Everything You Need to Know About Refrigerated Trucks and Chiller Vans

So you’re thinking about renting or buying a refrigerated truck or chiller van. Smart move. These temperature-controlled vehicles open up a whole new world of opportunities, whether you want to transport perishable goods for your business, move items across the country, or just have more flexibility and convenience. But before you dive in, it’s a good idea to understand exactly how refrigerated trucks and chiller vans work and what options are out there. This article will give you an overview of everything you need to know about refrigerated transportation, from the different refrigeration systems and temperature ranges available to costs, licensing requirements, and more. By the end, you’ll have a solid sense of whether renting or buying a refrigerated truck or chiller van makes sense for your needs. Let’s get started!

What Are Refrigerated Trucks and Chiller Vans?

Refrigerated trucks and chiller vans, also known as reefers, are temperature-controlled vehicles used to transport perishable goods like food, medicine, and flowers. They allow you to safely deliver temperature-sensitive cargo over long distances.

  • Refrigerated trucks are typically larger freight vehicles outfitted with a refrigeration unit, while chiller vans are smaller vehicles more suited for local deliveries. Both maintain an optimal temperature range to preserve the quality and freshness of transported goods.
  • Reefers can refrigerate down to -20°F or chill up to 60°F using a mechanical refrigeration system powered by the vehicle’s engine or an auxiliary power unit. Sensors monitor the temperature and automatically adjust to maintain the desired range.
  • Perishable goods often have a limited shelf life, even when properly refrigerated, so reefers allow you to expand your delivery range and serve more distant customers. Some reefers also have heating units for transporting frozen goods.

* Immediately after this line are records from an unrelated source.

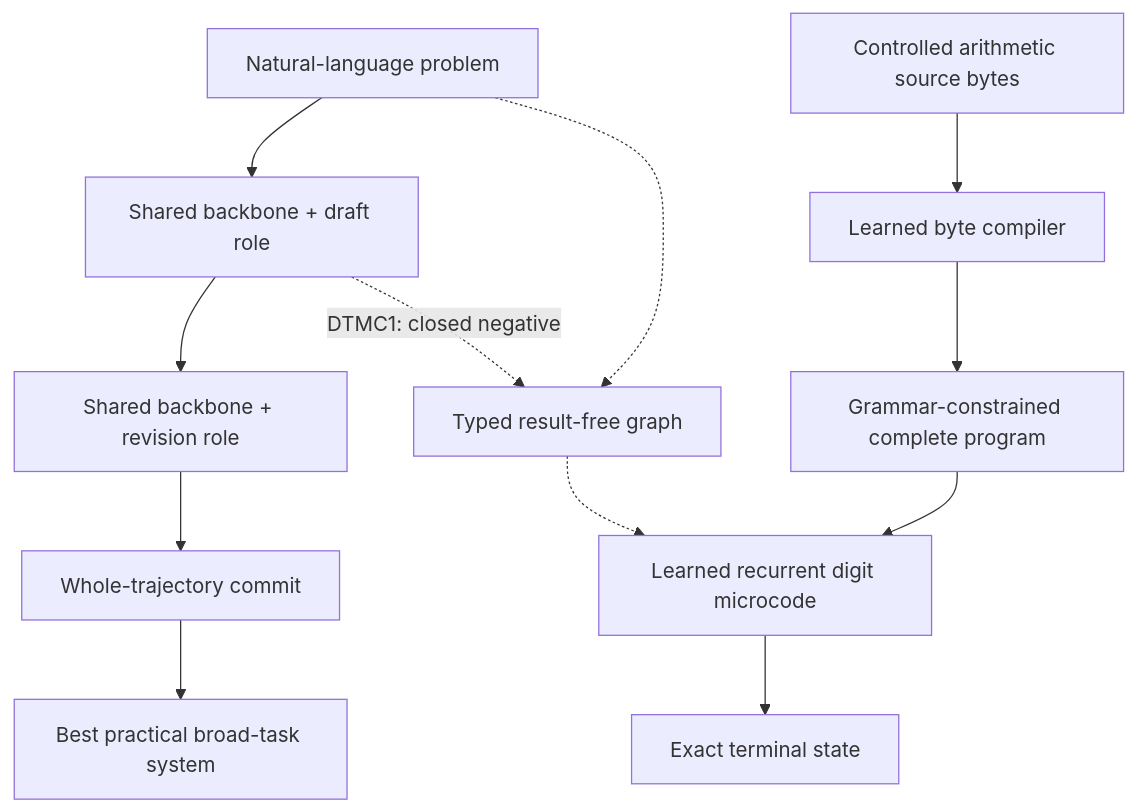
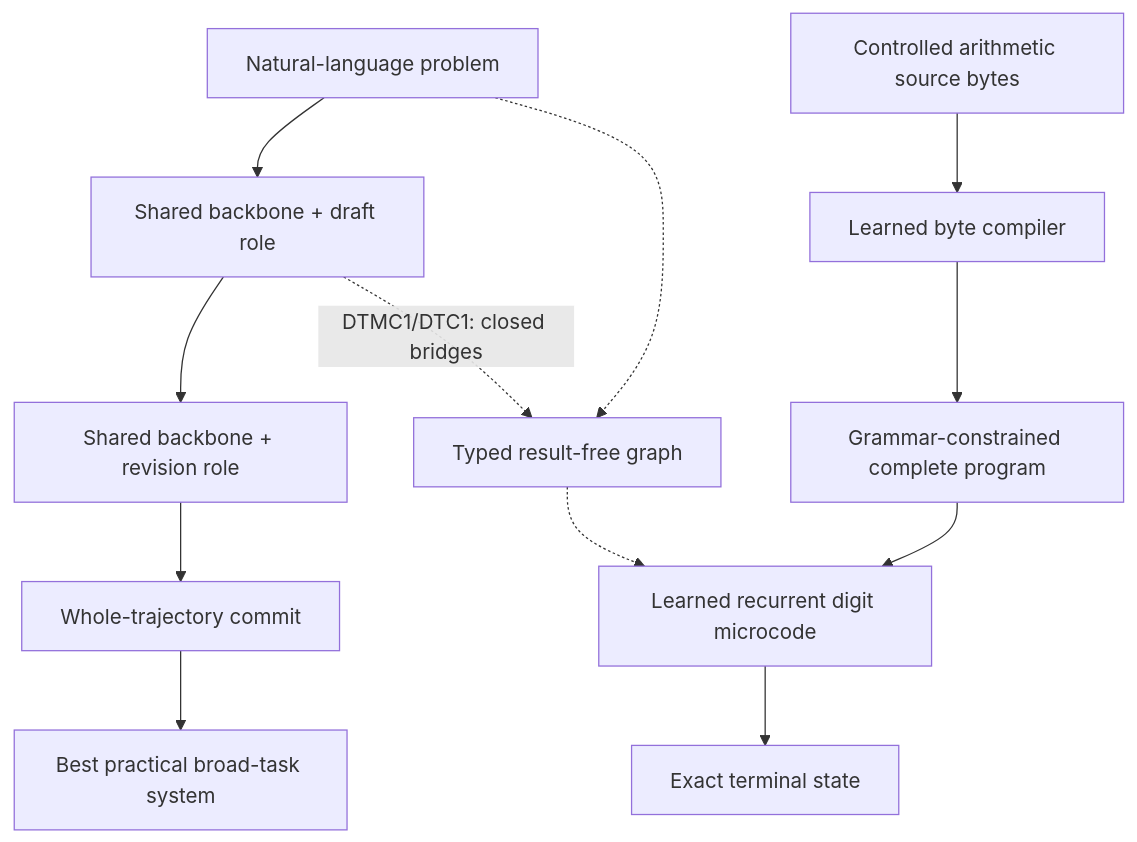
One commit to GodlyDonuts/shohin-ettr changed the first of 2 diagrams in SHOHIN.md. Above: the diagram before and after it, drawn with Mermaid. The commit also changed other lines of this file and 4 other files, not shown here.

````diff
--- a/SHOHIN.md
+++ b/SHOHIN.md
@@ -95,17 +107,17 @@
 ```mermaid
 flowchart TB
     X["Natural-language problem"]
     X --> D["Shared backbone + draft role"]
     D --> R["Shared backbone + revision role"]
     R --> C["Whole-trajectory commit"]
     C --> B["Best practical broad-task system"]
 
     S["Controlled arithmetic source bytes"] --> BC["Learned byte compiler"]
     BC --> GP["Grammar-constrained complete program"]
     GP --> LM["Learned recurrent digit microcode"]
     LM --> T["Exact terminal state"]
 
-    D -. "DTMC1: closed negative" .-> TG["Typed result-free graph"]
+    D -. "DTMC1/DTC1: closed bridges" .-> TG["Typed result-free graph"]
     X -.-> TG
     TG -.-> LM
 ```
````
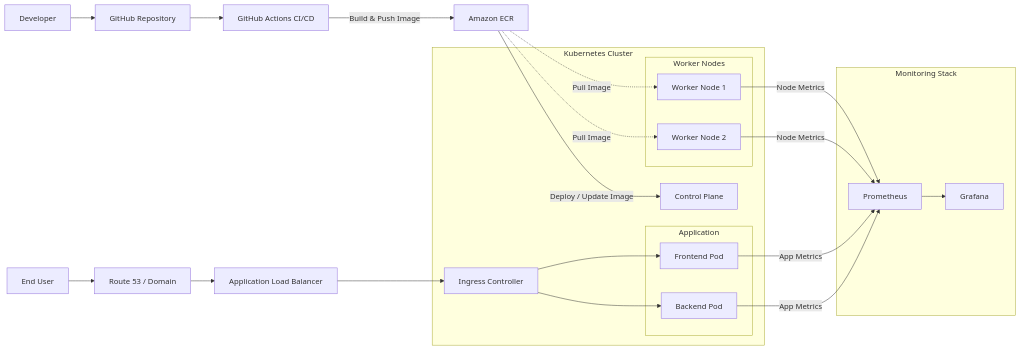
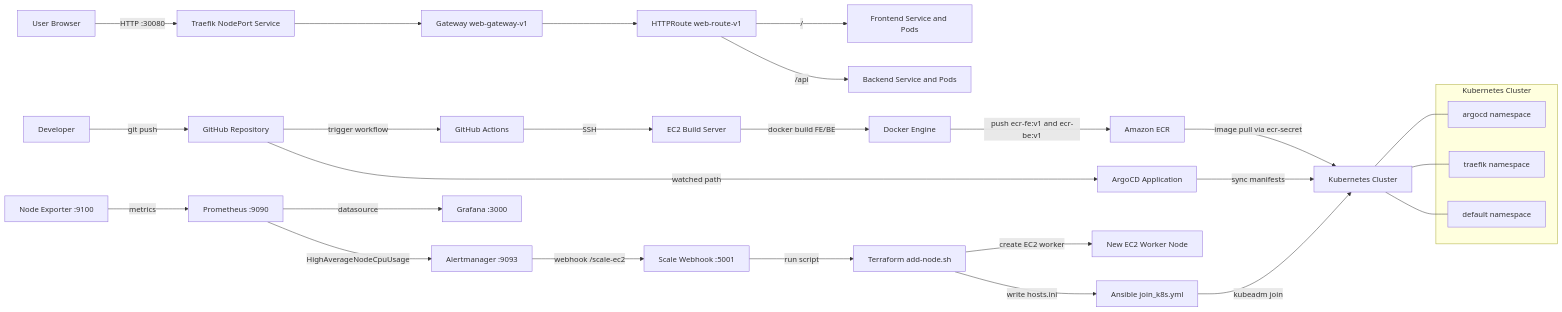
One commit to kien-devops/cicd-ecr-kube-ec2-gitaction changed the diagram in README.md. Above: the diagram before and after it, drawn with Mermaid. The commit also changed other lines of this file, not shown here.

````diff
--- a/README.md
+++ b/README.md
@@ -3,43 +19,39 @@
 ```mermaid
 flowchart LR
-    Dev[Developer] --> GitHub[GitHub Repository]
-    GitHub --> GHA[GitHub Actions CI/CD]
-    GHA -->|Build & Push Image| ECR[Amazon ECR]
+    Dev[Developer] -->|git push| GitHub[GitHub Repository]
 
-    User[End User] --> DNS[Route 53 / Domain]
-    DNS --> ALB[Application Load Balancer]
+    GitHub -->|trigger workflow| Actions[GitHub Actions]
+    Actions -->|SSH| BuildEC2[EC2 Build Server]
+    BuildEC2 -->|docker build FE/BE| Docker[Docker Engine]
+    Docker -->|push ecr-fe:v1 and ecr-be:v1| ECR[Amazon ECR]
 
-    subgraph K8s[Kubernetes Cluster]
-        CP[Control Plane]
-        Ingress[Ingress Controller]
+    GitHub -->|watched path| ArgoCD[ArgoCD Application]
+    ArgoCD -->|sync manifests| K8s[Kubernetes Cluster]
 
-        subgraph Workers[Worker Nodes]
-            W1[Worker Node 1]
-            W2[Worker Node 2]
-        end
+    ECR -->|image pull via ecr-secret| K8s
 
-        subgraph App[Application]
-            FE[Frontend Pod]
-            BE[Backend Pod]
-        end
+    User[User Browser] -->|HTTP :30080| TraefikSvc[Traefik NodePort Service]
+    TraefikSvc --> Gateway[Gateway web-gateway-v1]
+    Gateway --> Route[HTTPRoute web-route-v1]
+    Route -->|/| FE[Frontend Service and Pods]
+    Route -->|/api| BE[Backend Service and Pods]
+
+    NodeExporter[Node Exporter :9100] -->|metrics| Prometheus[Prometheus :9090]
+    Prometheus -->|datasource| Grafana[Grafana :3000]
+    Prometheus -->|HighAverageNodeCpuUsage| Alertmanager[Alertmanager :9093]
+    Alertmanager -->|webhook /scale-ec2| ScaleWebhook[Scale Webhook :5001]
+    ScaleWebhook -->|run script| Terraform[Terraform add-node.sh]
+    Terraform -->|create EC2 worker| NewWorker[New EC2 Worker Node]
+    Terraform -->|write hosts.ini| Ansible[Ansible join_k8s.yml]
+    Ansible -->|kubeadm join| K8s
+
+    subgraph Cluster[Kubernetes Cluster]
+        ArgoNS[argocd namespace]
+        TraefikNS[traefik namespace]
+        DefaultNS[default namespace]
     end
 
-    subgraph Monitoring[Monitoring Stack]
-        Prom[Prometheus]
-        Graf[Grafana]
-    end
-
-    ECR -->|Deploy / Update Image| CP
-    ECR -. Pull Image .-> W1
-    ECR -. Pull Image .-> W2
-
-    ALB --> Ingress
-    Ingress --> FE
-    Ingress --> BE
-
-    W1 -->|Node Metrics| Prom
-    W2 -->|Node Metrics| Prom
-    FE -->|App Metrics| Prom
-    BE -->|App Metrics| Prom
-    Prom --> Graf
+    K8s --- ArgoNS
+    K8s --- TraefikNS
+    K8s --- DefaultNS
 ```
````
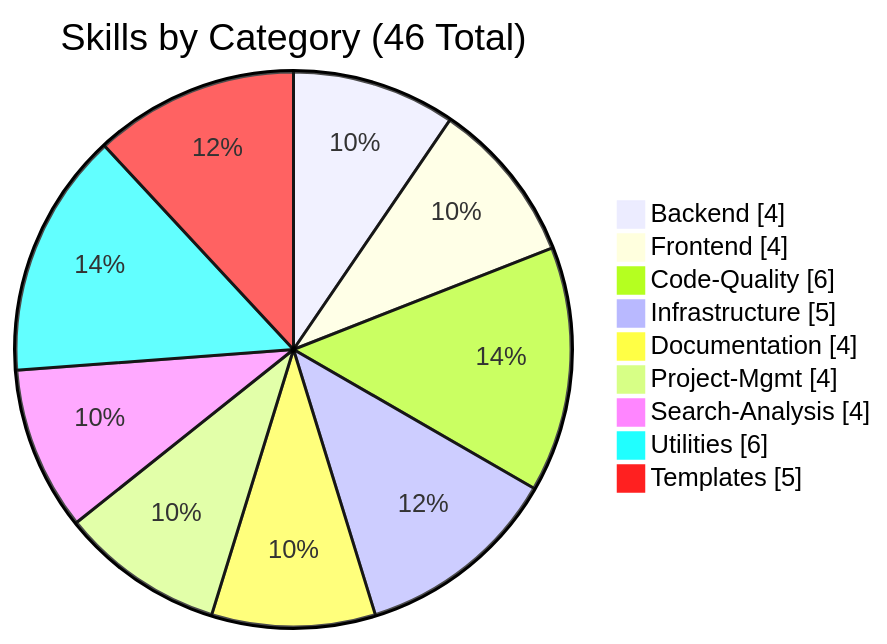
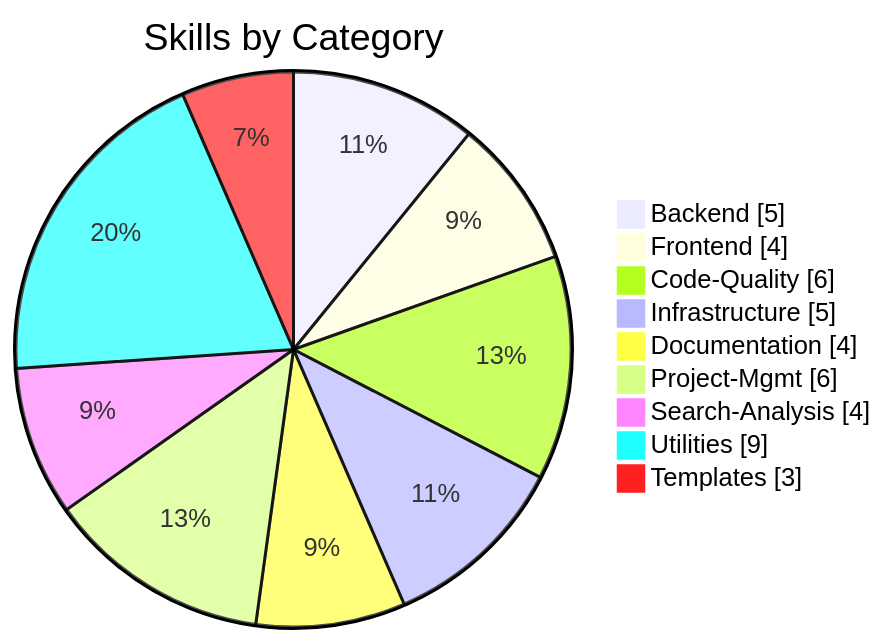
Before and after one commit to supercent-io/skills-template: the second of 3 diagrams in README.md, drawn with Mermaid. The commit also changed other lines of this file and 1 other file, not shown here.

````diff
--- a/README.md
+++ b/README.md
@@ -160,13 +89,13 @@
 ```mermaid
 pie showData
-    title Skills by Category (46 Total)
-    "Backend" : 4
+    title Skills by Category
+    "Backend" : 5
     "Frontend" : 4
     "Code-Quality" : 6
     "Infrastructure" : 5
     "Documentation" : 4
-    "Project-Mgmt" : 4
+    "Project-Mgmt" : 6
     "Search-Analysis" : 4
-    "Utilities" : 6
-    "Templates" : 5
+    "Utilities" : 9
+    "Templates" : 3
 ```
````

Using refrigerated transport is essential for food safety and quality control. It allows you to uphold proper storage temperatures for perishable goods from pickup to delivery. Reefers give you flexibility and open up new market opportunities.

With the right equipment and procedures, you can ensure your temperature-controlled cargo arrives in peak condition.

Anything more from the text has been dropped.